Input data START

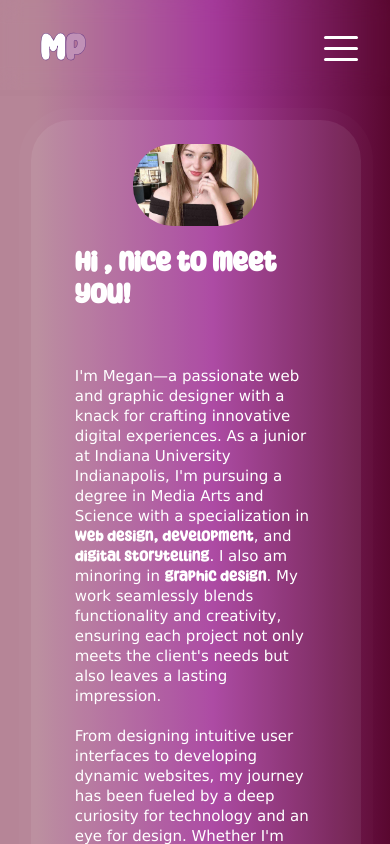
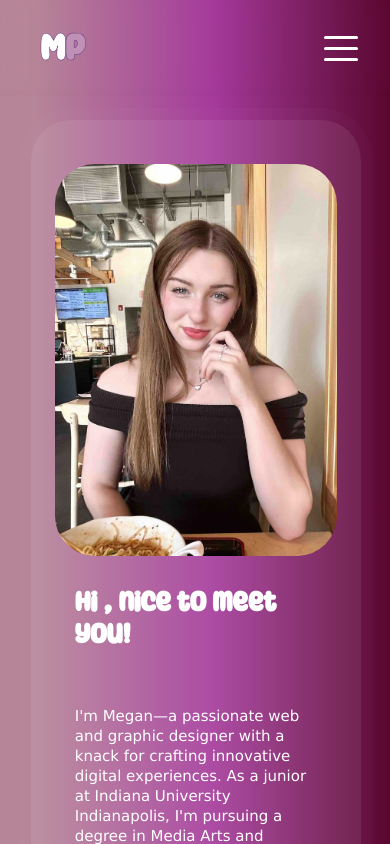
Before and after one commit to megpalmq/meganpalmqPortfolio, a SvelteKit app: page /about in a window 390 px wide. Built offline with nearby package versions, Linux system fonts and the light colour scheme; a web font is replaced by a local one.

Commit message:
fixed about media query meg image

```diff
--- a/src/routes/main.css
+++ b/src/routes/main.css
@@ -1299,35 +1299,6 @@ h6 {
     width: 560px;
   }
 }
-@media screen and (max-width: 600px) {
-  .about-wrapper {
-    margin: 130px auto 0 auto;
-  }
-  .about-wrapper .about-main {
-    flex-direction: column;
-    max-width: 370px;
-    min-width: 370px;
-    height: 1200px;
-  }
-  .about-wrapper .about-main img {
-    width: 300px;
-    height: 300px;
-    margin-top: 12px;
-  }
-  .about-wrapper .about-main .about-desc h2 {
-    font-size: 34px;
-  }
-  .about-wrapper .about-main .about-desc p {
-    font-size: 15px;
-  }
-  .about-wrapper .about-main .about-desc .about-skills span {
-    font-size: 14px;
-  }
-  .site-wrapper .resume-wrapper .resume-pdf-view {
-    width: 420px;
-    height: 620px;
-  }
-}
 @media screen and (max-width: 440px) {
   .site-wrapper .resume-header h1 {
     font-size: 40px;
@@ -1345,32 +1316,7 @@ h6 {
     margin-top: 260px;
   }
 }
-@media screen and (max-width: 375px) {
-  .site-wrapper .home-wrapper .home-desc .intro {
-    font-size: 18px;
-  }
-  .site-wrapper .home-wrapper .home-desc h1 {
-    font-size: 24px;
-    max-width: 330px;
-  }
-  .site-wrapper .home-wrapper .home-desc .name {
-    margin-right: 150px;
-    font-size: 45px;
-  }
-  .site-wrapper .home-wrapper .socials {
-    width: 94%;
-    margin-top: 20px;
-  }
-  .site-wrapper .home-wrapper .socials .social-box {
-    width: 100%;
-    margin-right: 22px;
-  }
-  .site-wrapper .resume-wrapper .resume-pdf-view {
-    width: 300px;
-    height: 400px;
-  }
-}
-@media (max-width: 430px) {
+@media (max-width: 530px) {
   .nav-holder .logo a {
     margin-left: 0px;
   }
@@ -1383,6 +1329,107 @@ h6 {
   .home-wrapper .home-desc {
     margin-left: 50px;
     margin-top: 50px;
+  }
+  .home-wrapper .home-desc .intro {
+    font-size: 14px;
+  }
+  .home-wrapper .home-desc h1 {
+    font-size: 24px;
+    max-width: 330px;
+  }
+  .home-wrapper .socials {
+    width: 94%;
+    margin-top: 20px;
+  }
+  .home-wrapper .socials .social-box {
+    width: 100%;
+    margin-right: 22px;
+  }
+  .about-wrapper {
+    margin: 120px auto 0 auto;
+  }
+  .about-wrapper .about-main {
+    flex-direction: column;
+    max-width: 330px;
+    min-width: 330px;
+    min-height: 1500px;
+    position: relative;
+    right: 8px;
+  }
+  .about-wrapper .about-main .meg {
+    margin-top: 20px;
+    width: 100%;
+    height: 75%;
+  }
+  .about-wrapper .about-main .about-desc h2 {
+    margin-top: 10px;
+    font-size: 18px;
+  }
+  .about-wrapper .about-main .about-desc p {
+    font-size: 15px;
+  }
+  .about-wrapper .about-main .about-desc .about-skills span {
+    font-size: 14px;
+  }
+  .projects-wrapper .projects-header {
+    font-size: 22px;
+    width: 100%;
+    padding: 10px;
+  }
+  .projects-wrapper .project-box {
+    width: 300px;
+    flex-direction: column;
+    align-items: center;
+    height: 480px;
+  }
+  .projects-wrapper .project-box img {
+    width: 250px;
+    height: 160px;
+    object-fit: cover;
+    margin-bottom: 6px;
+    margin-top: 0;
+  }
+  .projects-wrapper .project-box .project-desc {
+    width: 90%;
+    margin: 0 auto;
+  }
+  .projects-wrapper .project-box .project-desc .project-skills {
+    display: flex;
+    width: 100%;
+    flex-wrap: wrap;
+    row-gap: 10px;
+    margin-top: 0px;
+  }
+  .projects-wrapper .project-box .project-desc .project-skills span {
+    font-size: 13px;
+    padding: 2px 10px;
+  }
+  .projects-wrapper .project-box .project-desc .desc {
+    font-size: 14px;
+  }
+  .projects-wrapper .project-box .project-desc .date {
+    font-size: 12px;
+  }
+  .projects-wrapper .project-box .project-desc .arrow-link {
+    display: none;
+  }
+  .projects-wrapper .project-box .project-desc .project-title h3 {
+    font-size: 22px;
+  }
+}
+@media (max-aspect-ratio: 9/16) {
+  .nav-holder .logo a {
+    margin-left: 0px;
+  }
+  .nav-holder .logo a .reg-logo {
+    display: none;
+  }
+  .nav-holder .logo a .mobile-logo {
+    display: block;
+  }
+  .home-wrapper .home-desc {
+    margin-left: 50px;
+    margin-top: -180px;
   }
   .home-wrapper .home-desc .intro {
     font-size: 14px;
@@ -1408,7 +1455,6 @@ h6 {
     min-width: 330px;
     height: 1160px;
     position: relative;
-    right: 8px;
   }
   .about-wrapper .about-main img {
     width: 280px;
@@ -1468,102 +1514,5 @@ h6 {
     font-size: 22px;
   }
 }
-@media (max-aspect-ratio: 9/16) {
-  .nav-holder .logo a {
-    margin-left: 0px;
-  }
-  .nav-holder .logo a .reg-logo {
-    display: none;
-  }
-  .nav-holder .logo a .mobile-logo {
-    display: block;
-  }
-  .home-wrapper .home-desc {
-    margin-left: 50px;
-    margin-top: -180px;
-  }
-  .home-wrapper .home-desc .intro {
-    font-size: 14px;
-  }
-  .home-wrapper .home-desc h1 {
-    font-size: 24px;
-    max-width: 330px;
-  }
-  .home-wrapper .socials {
-    width: 94%;
-    margin-top: 20px;
-  }
-  .home-wrapper .socials .social-box {
-    width: 100%;
-    margin-right: 22px;
-  }
-  .about-wrapper {
-    margin: 120px auto 0 auto;
-  }
-  .about-wrapper .about-main {
-    flex-direction: column;
-    max-width: 330px;
-    min-width: 330px;
-    height: 1160px;
-    position: relative;
-  }
-  .about-wrapper .about-main img {
-    width: 280px;
-    height: 280px;
-    margin-top: 12px;
-  }
-  .about-wrapper .about-main .about-desc h2 {
-    font-size: 27px;
-  }
-  .about-wrapper .about-main .about-desc p {
-    font-size: 15px;
-  }
-  .about-wrapper .about-main .about-desc .about-skills span {
-    font-size: 14px;
-  }
-  .projects-wrapper .projects-header {
-    font-size: 22px;
-  }
-  .projects-wrapper .project-box {
-    width: 300px;
-    flex-direction: column;
-    align-items: center;
-    height: 480px;
-  }
-  .projects-wrapper .project-box img {
-    width: 250px;
-    height: 160px;
-    object-fit: cover;
-    margin-bottom: 6px;
-    margin-top: 0;
-  }
-  .projects-wrapper .project-box .project-desc {
-    width: 90%;
-    margin: 0 auto;
-  }
-  .projects-wrapper .project-box .project-desc .project-skills {
-    display: flex;
-    width: 100%;
-    flex-wrap: wrap;
-    row-gap: 10px;
-    margin-top: 0px;
-  }
-  .projects-wrapper .project-box .project-desc .project-skills span {
-    font-size: 13px;
-    padding: 2px 10px;
-  }
-  .projects-wrapper .project-box .project-desc .desc {
-    font-size: 14px;
-  }
-  .projects-wrapper .project-box .project-desc .date {
-    font-size: 12px;
-  }
-  .projects-wrapper .project-box .project-desc .arrow-link {
-    display: none;
-  }
-  .projects-wrapper .project-box .project-desc .project-title h3 {
-    font-size: 22px;
-  }
-}
 
 /*# sourceMappingURL=main.css.map */
--- a/src/scss/media.scss
+++ b/src/scss/media.scss
@@ -300,44 +300,6 @@
   }
 }
 
-@media screen and (max-width: 600px) {
-  .about-wrapper {
-    margin: 130px auto 0 auto;
-    .about-main {
-      flex-direction: column;
-      max-width: 370px;
-      min-width: 370px;
-      height: 1200px;
-      img {
-        width: 300px;
-        height: 300px;
-        margin-top: 12px;
-      }
-      .about-desc {
-        h2 {
-          font-size: 34px;
-        }
-        p {
-          font-size: 15px;
-        }
-        .about-skills {
-          span {
-            font-size: 14px;
-          }
-        }
-      }
-    }
-  }
-  .site-wrapper {
-    .resume-wrapper {
-      .resume-pdf-view {
-        width: 420px;
-        height: 620px;
-      }
-    }
-  }
-}
-
 @media screen and (max-width: 440px) {
   .site-wrapper {
     .resume-header {
@@ -364,43 +326,7 @@
   }
 }
 
-@media screen and (max-width: 375px) {
-  .site-wrapper {
-    .home-wrapper {
-      .home-desc {
-        .intro {
-          font-size: 18px;
-        }
-        h1 {
-          font-size: 24px;
-          max-width: 330px;
-        }
-        .name {
-          margin-right: 150px;
-          font-size: 45px;
-        }
-      }
-      .socials {
-        width: 94%;
-        margin-top: 20px;
-        .social-box {
-          width: 100%;
-          margin-right: 22px;
-        }
-      }
-    }
-  }
-  .site-wrapper {
-    .resume-wrapper {
-      .resume-pdf-view {
-        width: 300px;
-        height: 400px;
-      }
-    }
-  }
-}
-
-@media (max-width: 430px) {
+@media (max-width: 530px) {
   .nav-holder {
     .logo {
       a {
@@ -441,17 +367,18 @@
       flex-direction: column;
       max-width: 330px;
       min-width: 330px;
-      height: 1160px;
+      min-height: 1500px;
       position: relative;
       right: 8px;
-      img {
-        width: 280px;
-        height: 280px;
-        margin-top: 12px;
+      .meg {
+        margin-top: 20px;
+        width: 100%;
+        height: 75%;
       }
       .about-desc {
         h2 {
-          font-size: 27px;
+          margin-top: 10px;
+          font-size: 18px;
         }
         p {
           font-size: 15px;
@@ -467,6 +394,8 @@
   .projects-wrapper {
     .projects-header {
       font-size: 22px;
+      width: 100%;
+      padding: 10px;
     }
     .project-box {
       width: 300px;
```
Also changed, not shown: 1 other file (tests, documents, lock files or other folders).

Input data END

▶ [Your goal]:
Pull out every line holding "intro" from the records above, and copy it.

▶ [Solution to the exercise]:
-  .site-wrapper .home-wrapper .home-desc .intro {
+  .home-wrapper .home-desc .intro {
   .home-wrapper .home-desc .intro {
-  .home-wrapper .home-desc .intro {
-        .intro {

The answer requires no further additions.